Coal and Nuclear Industries: Avoiding the Duct-Tape Solution

COMMENTARY Energy Economics

Coal and Nuclear Industries: Avoiding the Duct-Tape Solution

Sep 7th, 2018 2 min read

Commentary By

Nicolas Loris @NiconomistLoris

Fellow in Energy and Environmental Policy

Katie Tubb

Policy Analyst

The Trump administration is offering a duct-tape solution to bail out struggling coal and nuclear power plants. vlastas/Getty Images

We've all been there. Something breaks in your home or knocks your car bumper loose, so you turn to every American's trusted helper: duct tape. But while duct tape may offer an easier, quick-fix solution, it doesn't fully solve your problem, no matter how many new layers you slap on.

Similarly, the Trump administration is offering a duct-tape solution to bail out struggling coal and nuclear power plants. If you can even call it that – this particular bailout is an insult to the efficacy of duct tape.

A taxpayer- and ratepayer-funded lifeline may help certain plants in the short-term, but Congress and the administration should roll up their sleeves and address the real policy and regulatory issues contributing to coal and nuclear's economic woes.

In May 2018, a leaked draft memo from the Trump administration proposed executive actions to subsidize struggling coal and nuclear power plants. The administration claims that emergency intervention is necessary to prevent closures of "fuel secure" coal and nuclear power plants.

Even though grid experts have repeatedly affirmed that the grid is resilient and reliable, these plants, the administration argues, are necessary in the face of extraordinary threats – terrorism, extreme weather, cybersecurity and other "high-impact events."

More often than not, what the White House characterizes as looming national security crises are actually productive market signals that spur investment in new energy sources and innovation in competitive systems. For instance, increased abundant, reliable and inexpensive natural gas has caused many uncompetitive power generators to go out of business.

Many of the power plants at risk of early retirement are in the northeast region in competitive electricity markets. Most of them are in the PJM Interconnection, which serves 13 eastern states and the District of Columbia. PJM – whose sole responsibility is to maintain reliability in the markets under its jurisdiction – finds "no immediate threat to system reliability."

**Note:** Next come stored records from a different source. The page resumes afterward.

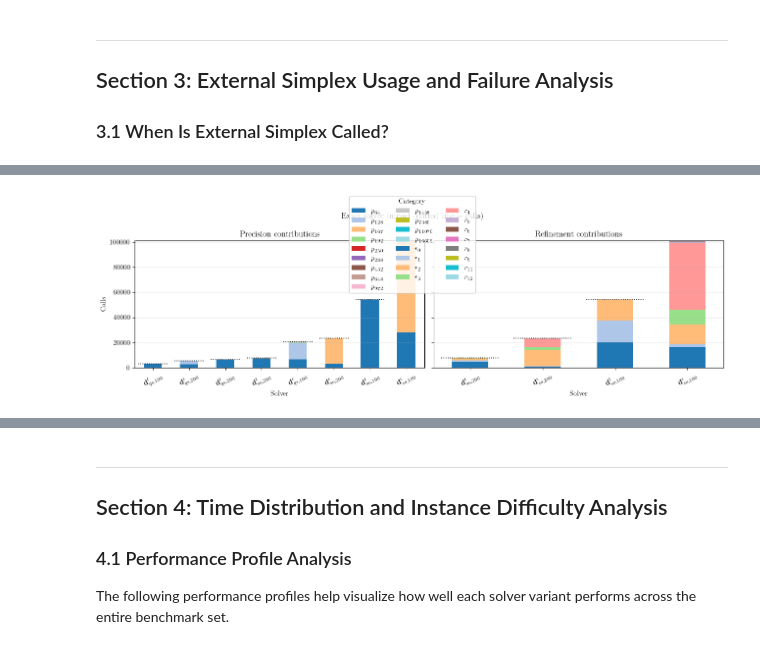
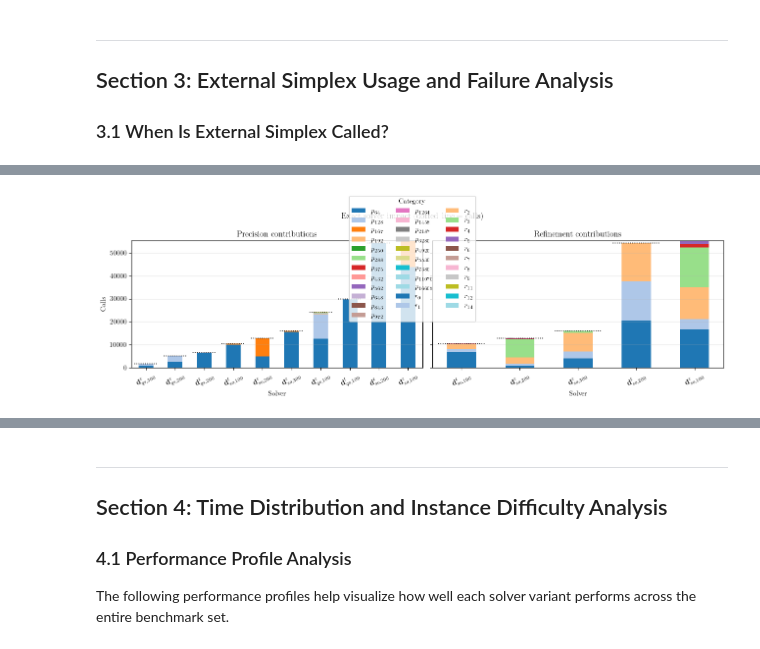
Before and after one commit to TendTo/dlinear, a Jupyter notebook: benchmarks/load_benchmarks.ipynb, the cells around one changed output, grey strips where cells are left out. Drawn from its saved outputs; the diff is of its cells as text; code cells hidden in the pictures.

```diff
--- a/benchmarks/load_benchmarks.ipynb
+++ b/benchmarks/load_benchmarks.ipynb
@@ -293,3 +304,14 @@ We aim to compare our implementation with other state-of-the-art SMT solvers, su
 ### 2.1 SoPlex vs. GLPK vs. Baseline cvc5
 
 This section provides a comprehensive comparison of the three main approaches evaluated in this study.
+# %%
+others = ("glpk_i100", "glpk_i200", "glpk_i300", "yices", "z3", "cvc5", )
+others_results: dict[str, SolverResult] = {}
+for others in others:
+    if os.path.exists(f"../{others}.csv"):
+        print(f"Loading results from ../{others}.csv...")
+        df = pd.read_csv(f"../{others}.csv").set_index("file")
+        if DROP_UNSOLVED:
+            df = df[df[f"result{others[0].upper()}"].isin(["sat", "unsat"])]
+        iterations = f"_{{{others.split('_')[-1][1:]}}}" if "glpk" in others else ""
+        others_results[others] = SolverResult(solver_name=fr"$ \textbf{{{others[0].lower()}}}{iterations} $", dataframe=df, solver_id=others[0].upper(), iterations=int(iterations[2:-1]) if iterations else -1)
@@ -319,6 +342,4 @@ md(get_tot_results_compare(SolverResult(soplex_i100, "SoPlex", "S"), SolverResul
 # %%
-cvc5 = pd.read_csv("../cvc5.csv").dropna(subset=["resultC"]).set_index("file")
-cvc5 = cvc5[cvc5["resultC"].isin(["sat", "unsat"])] if DROP_UNSOLVED else cvc5
-md(get_tot_results_compare(SolverResult(soplex_i100, "SoPlex", "S"), SolverResult(cvc5, "cvc5", "C")))
+md(get_tot_results_compare(results["qsoptex_i100"], other=others_results["cvc5"]))
 # %% [output]
 
@@ -342,7 +368,0 @@ md(get_tot_results_compare(SolverResult(soplex_i100, "SoPlex", "S"), SolverResul
-# %%
-df = soplex_i200
-assert all(df["theory::arith::z::arith::relax::other"] == 0), "Expected no errors in other category"
-
-called = df[df["theory::arith::z::arith::relax::calls"] > 0][INTERESTING_COLS]
-called.sort_values("theory::arith::z::arith::relax::calls", inplace=True)
-called
@@ -571,3 +526,0 @@ print_stats(
-# %%
-df = qsoptex_i200_strict
-df[df["theory::arith::z::arith::relax::infeasible::failures"] > 0][INTERESTING_COLS].sort_values("global::totalTime")
@@ -629,5 +541,5 @@ soplex_i100[soplex_i100["theory::arith::z::arith::relax::calls"] > 0][INTERESTIN
 # %%
-def exact_solver_impact(solvers_analysis: list[tuple[str, pd.DataFrame, str]]):
+def exact_solver_impact(solvers_analysis: list[SolverResult]):
     # Instance difficulty categorization
     text = f"""## Exact solver impact
 
@@ -637,7 +549,7 @@ Difficulty analysis on instances with external simplex calls (except for baselin
     precisions = set()
     refinements = set()
 
-    solvers_analysis = [(solver_name, df[df[f"result{solver_id}"].isin(["sat", "unsat"])], solver_id) for solver_name, df, solver_id in solvers_analysis if "theory::arith::z::arith::relax::calls" in df.columns]
+    solvers_analysis = [(solver.solver_name, solver.dataframe[solver.dataframe[f"result{solver.solver_id}"].isin(["sat", "unsat"])], solver.solver_id) for solver in solvers_analysis if "theory::arith::z::arith::relax::calls" in solver.dataframe.columns]
 
     data = {}
 
@@ -797,44 +709,35 @@ Difficulty analysis on instances with external simplex calls (except for baselin
             ax_r.set_xticks([])
     else:
         ax_r.text(0.5, 0.5, "No refinement columns", ha="center", va="center", transform=ax_r.transAxes)
         ax_r.set_xticks([])
 
     ax_r.set_title("Refinement contributions")
     ax_r.set_xlabel("Solver")
     ax_r.grid(axis="y", alpha=0.3)
     ax_r.tick_params(axis="x", labelrotation=25)
 
     # Build a combined legend once.
     handles, labels = [], []
     for ax in axes:
         h, l = ax.get_legend_handles_labels()
         handles.extend(h)
         labels.extend(l)
     if handles:
         by_label = dict(zip(labels, handles))
         fig.legend(by_label.values(), by_label.keys(), title="Category", ncols=3, loc="upper center", bbox_to_anchor=(0.5, 1.08))
 
     fig.suptitle("Exact solver impact (dotted line = calls)")
     plt.tight_layout()
     plt.show()
 
     return md(text)
 
 
 exact_solver_impact(
-    solvers_analysis=[
-        (r"$ \textbf{d}_{so,100}^\epsilon $", soplex_i100, "S"),
-        (r"$ \textbf{d}_{so,200}^\epsilon $", soplex_i200, "S"),
-        (r"$ \textbf{d}_{so,200}^t $", soplex_i100_strict, "S"),
-        (r"$ \textbf{d}_{so,100}^t $", soplex_i200_strict, "S"),
-        (r"$ \textbf{d}_{qs,100}^\epsilon $", qsoptex_i100, "Q"),
-        (r"$ \textbf{d}_{qs,200}^\epsilon $", qsoptex_i200, "Q"),
-        (r"$ \textbf{d}_{qs,100}^t $", qsoptex_i100_strict, "Q"),
-        (r"$ \textbf{d}_{qs,200}^t $", qsoptex_i200_strict, "Q"),
-    ],
+    solvers_analysis=(results | {key: others_results[key] for key in others_results if others_results[key].solver_id == "G"}).values()
 )
 # %% [output]
-[figure, old version]
+[figure, new version]
 ## Exact solver impact
 
 Difficulty analysis on instances with external simplex calls (except for baseline cvc5, which is included for reference but does not make external simplex calls)
```
Also changed, not shown: parts of 60 cells of this notebook, 1 other file.
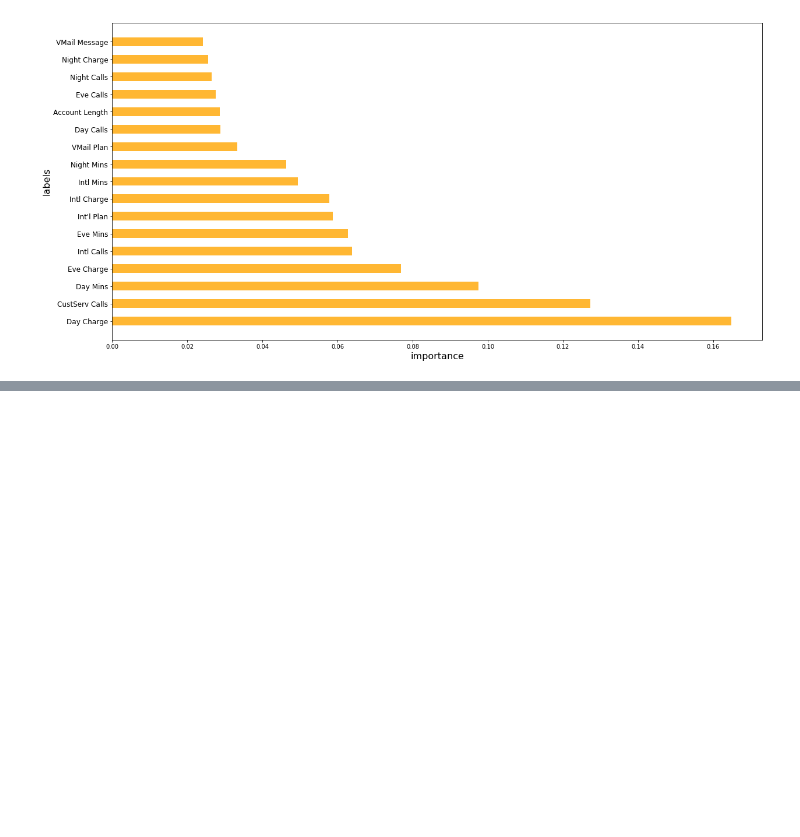
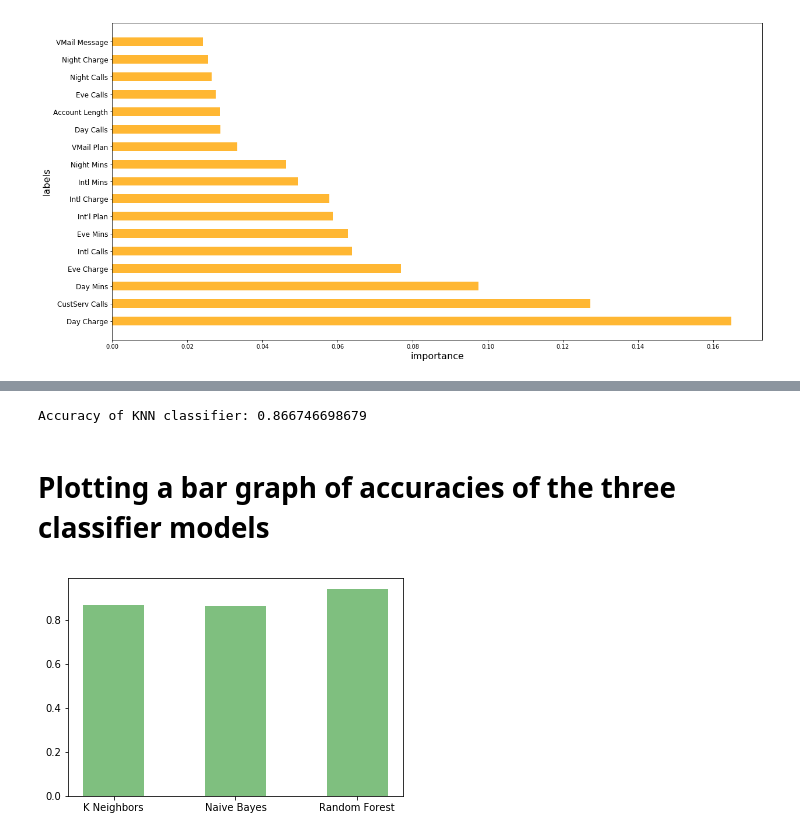
Before and after one commit to Customer-Churn-Prediction/Project-Machine-Learning, a Jupyter notebook: project_final.ipynb, the cells around one changed output, grey strips where cells are left out. Saved outputs shown, nothing was run; the diff lists cells and outputs as text; code cells hidden in the pictures; blank space fills up the shorter version.

```diff
--- a/project_final.ipynb
+++ b/project_final.ipynb
@@ -296,0 +247,3 @@ Accuracy of KNN classifier: 0.866746698679
+# %%
+# fitting the classifier with training data and predicting on the test data
+pred_knn = knn.fit(train_x, train_y).predict(test_x)
@@ -296,0 +294,15 @@ Accuracy of KNN classifier: 0.866746698679
+# %%
+#calculating accuracy for KNN classifier
+acc_knn = accuracy_score(test_y, pred_knn)
+print('Accuracy of KNN classifier:', acc_knn)
+# %% [output]
+Accuracy of KNN classifier: 0.866746698679
+# %% [markdown]
+# Plotting a bar graph of accuracies of the three classifier models
+# %%
+models = ['Random Forest', 'Naive Bayes', 'K Neighbors']
+accuracies = [acc_rfc, acc_gnb, acc_knn]
+plt.bar(models, accuracies, width=0.5, color='g', alpha=0.5)
+plt.show()
+# %% [output]
+[figure, added]
```
Also changed, not shown: parts of 50 cells of this notebook.
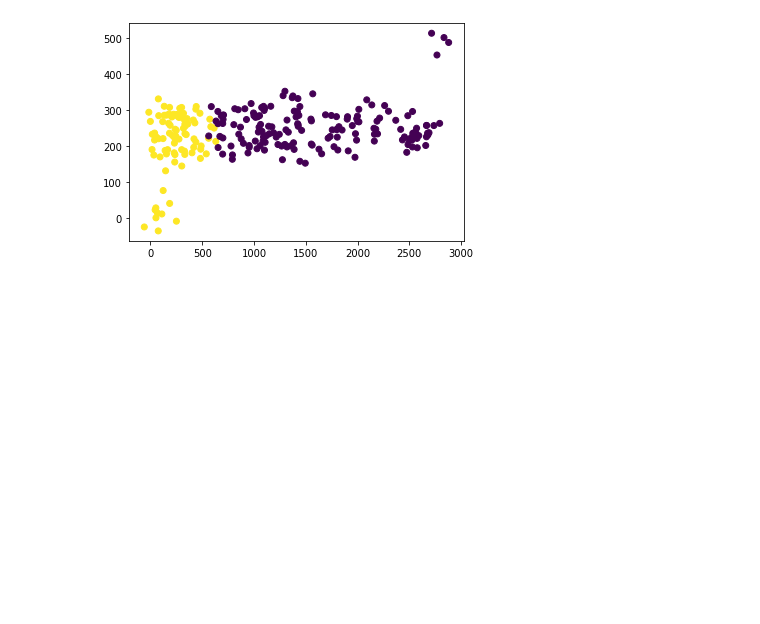
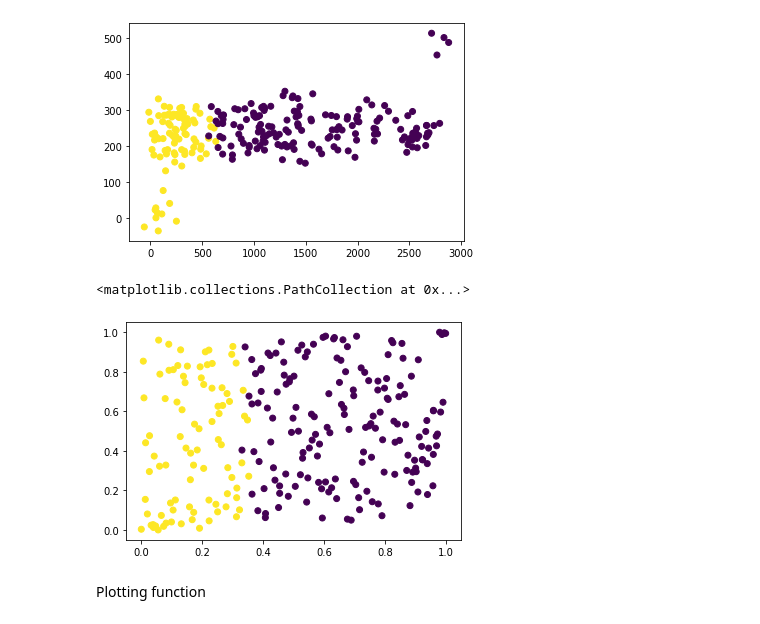
Before and after one commit to JunaedAbed/ai-notebooks, a Jupyter notebook: scikit-prep/scikit-prep.ipynb, the cells around one changed output. Drawn from its saved outputs; the diff is of its cells as text; code cells hidden in the pictures; blank space fills up the shorter version.

```diff
--- a/scikit-prep/scikit-prep.ipynb
+++ b/scikit-prep/scikit-prep.ipynb
@@ -5,7 +7,7 @@ import numpy as np
 import pandas as pd
 import matplotlib.pylab as plt
 # %%
-df = pd.read_csv('/content/sample_data/drawndata1.csv')
+df = pd.read_csv('https://raw.githubusercontent.com/JunaedAbed/ai-notebooks/master/scikit-prep/drawndata1.csv')
 # %%
 df.head(3)
 # %% [output]
@@ -21,3 +23,15 @@ plt.scatter(X[:, 0], X[:, 1], c=y)
 # %% [output]
 <matplotlib.collections.PathCollection at 0x...>
 [figure]
+# %%
+from sklearn.preprocessing import StandardScaler, QuantileTransformer
+from sklearn.neighbors import KNeighborsClassifier
+from sklearn.pipeline import Pipeline
+
+X_new = QuantileTransformer(n_quantiles=100).fit_transform(X)
+plt.scatter(X_new[:, 0], X_new[:, 1], c=y)
+# %% [output]
+<matplotlib.collections.PathCollection at 0x...>
+[figure, added]
+# %% [markdown]
+Plotting function
```
Also changed, not shown: parts of 17 cells of this notebook.
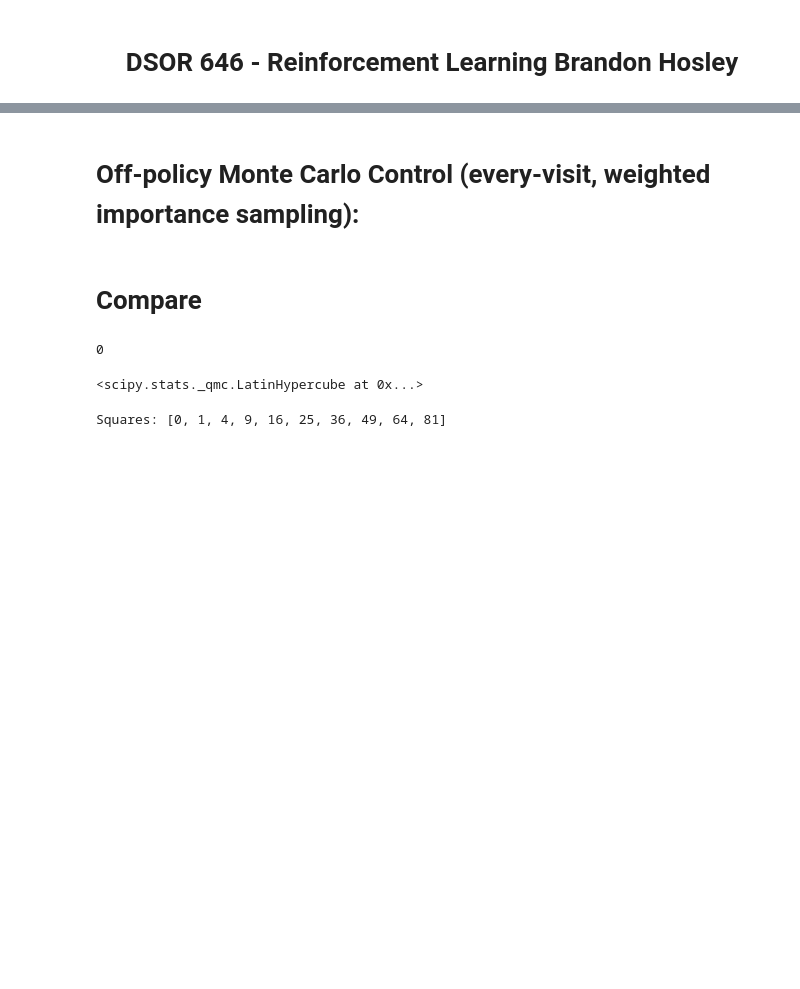
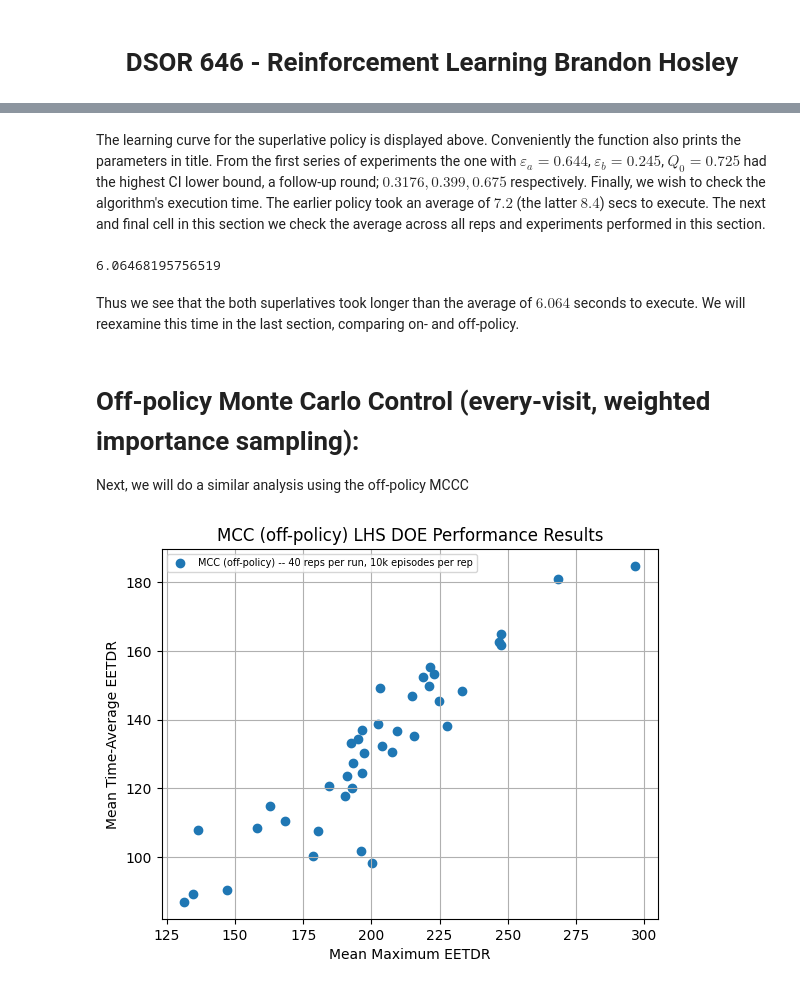
Before and after one commit to bhosley/Schoolwork, a Jupyter notebook: 2024Q2 - Reinforcement Learning/Homework 3/Homework 3.ipynb, the cells around one changed output, grey strips where cells are left out. Cells and saved outputs as stored; diff of their text form; code cells hidden in the pictures; blank space fills up the shorter version.

```diff
--- a/2024Q2 - Reinforcement Learning/Homework 3/Homework 3.ipynb
+++ b/2024Q2 - Reinforcement Learning/Homework 3/Homework 3.ipynb
@@ -159,36 +95,27 @@ print(anova_results)
+# %% [markdown]
+The learning curve for the superlative policy is displayed above. Conveniently the function also prints the parameters in title. From the first series of experiments the one with $\varepsilon_a=0.644$, $\varepsilon_b=0.245$, $Q_0=0.725$ had the highest CI lower bound, a follow-up round; $0.3176,0.399,0.675$ respectively. Finally, we wish to check the algorithm's execution time. The earlier policy took an average of $7.2$ (the latter $8.4$) secs to execute. The next and final cell in this section we check the average across all reps and experiments performed in this section.
+# %%
+print(np.array(results_table[1:,-2],float).mean())
+# %% [output]
+6.06468195756519
+# %% [markdown]
+Thus we see that the both superlatives took longer than the average of $6.064$ seconds to execute. We will reexamine this time in the last section, comparing on- and off-policy.
 # %% [markdown]
 # Off-policy Monte Carlo Control (every-visit, weighted importance sampling):
+
+Next, we will do a similar analysis using the off-policy MCCC
-# %% [markdown]
-# Compare
-# %%
-# Testable Params
-Q1 = None
-eps_a = 0
-eps_b = None
-# %% [output]
-0
-<scipy.stats._qmc.LatinHypercube at 0x...>
-# %%
-# Example single experiment
-num_episodes=int(0.5e3)
-replications=10     # At least 10 reps per run
-
-pol = MCC()
-pol.train_on_policy(num_episodes, replications)
-pol.show_results()
-# %%
-from joblib import Parallel, delayed
-
-# Function to compute square of a number
-def compute_square(number):
-    return number * number
-
-# List of numbers
-numbers = list(range(10))
-
-# Use joblib's Parallel and delayed to compute squares in parallel
-#if __name__ == "__main__":
-results = Parallel(n_jobs=-1)(delayed(compute_square)(i) for i in numbers)
-print("Squares:", results)
-# %% [output]
-Squares: [0, 1, 4, 9, 16, 25, 36, 49, 64, 81]
+# %%
+def off_policy_experiment(run_index:int, factors:np.ndarray) -> tuple[int,float,float,float]:
+    run_start_time = time.time()
+    pol = MCC(factors[0],factors[1],factors[2])
+    pol.train_off_policy(NUM_EPISODES ,REPLICATIONS)
+    maxETDR, maxETDRhw, meanMaxTestEETDR, maxTestHW, meanAULC, hwAULC, secs_taken = pol.get_results()
+    alg_score = 0.6*(meanMaxTestEETDR-maxTestHW) + 0.4*(meanAULC-hwAULC)
+    print(f"Complete experiment run {run_index} with a score of {alg_score:.2f} ({time.time() - run_start_time:.1f}s)")
+    return run_index, maxETDR, maxETDRhw, meanMaxTestEETDR, maxTestHW, meanAULC, hwAULC, secs_taken
+
+factor_table,results_table = parallel_lhs(off_policy_experiment, num_runs=NUM_RUNS, on_or_off='off')
+# %%
+plot_results(results_table, on_or_off='off')
+# %% [output]
+[figure, added]
```
Also changed, not shown: parts of 22 cells of this notebook, 4 other files.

Good thing, too, because the Trump administration's bailout would be counterproductive to the long-term vitality of the coal and nuclear industries. Subsidies would discourage innovation and entrench government dependence. It would enable these industries to delude themselves that the federal government has solved the problem.

It's a predictable path of failure. The subsidies may spur some amount of commercial activity, but it's limited only to the amount subsidized. The failed nuclear renaissance is just one example.

The bailout also allows policymakers to ignore the systemic regulatory and policy problems that contribute to coal and nuclear's demise. Many policy problems do in fact contribute to the economic woes of new and existing coal and nuclear power plants. Both industries face the burdens of excessive, ineffective regulations and must compete against heavily subsidized alternative sources of energy. Coal and nuclear face profound politically-induced uncertainty in areas such as permitting, plant improvements, and technological innovation.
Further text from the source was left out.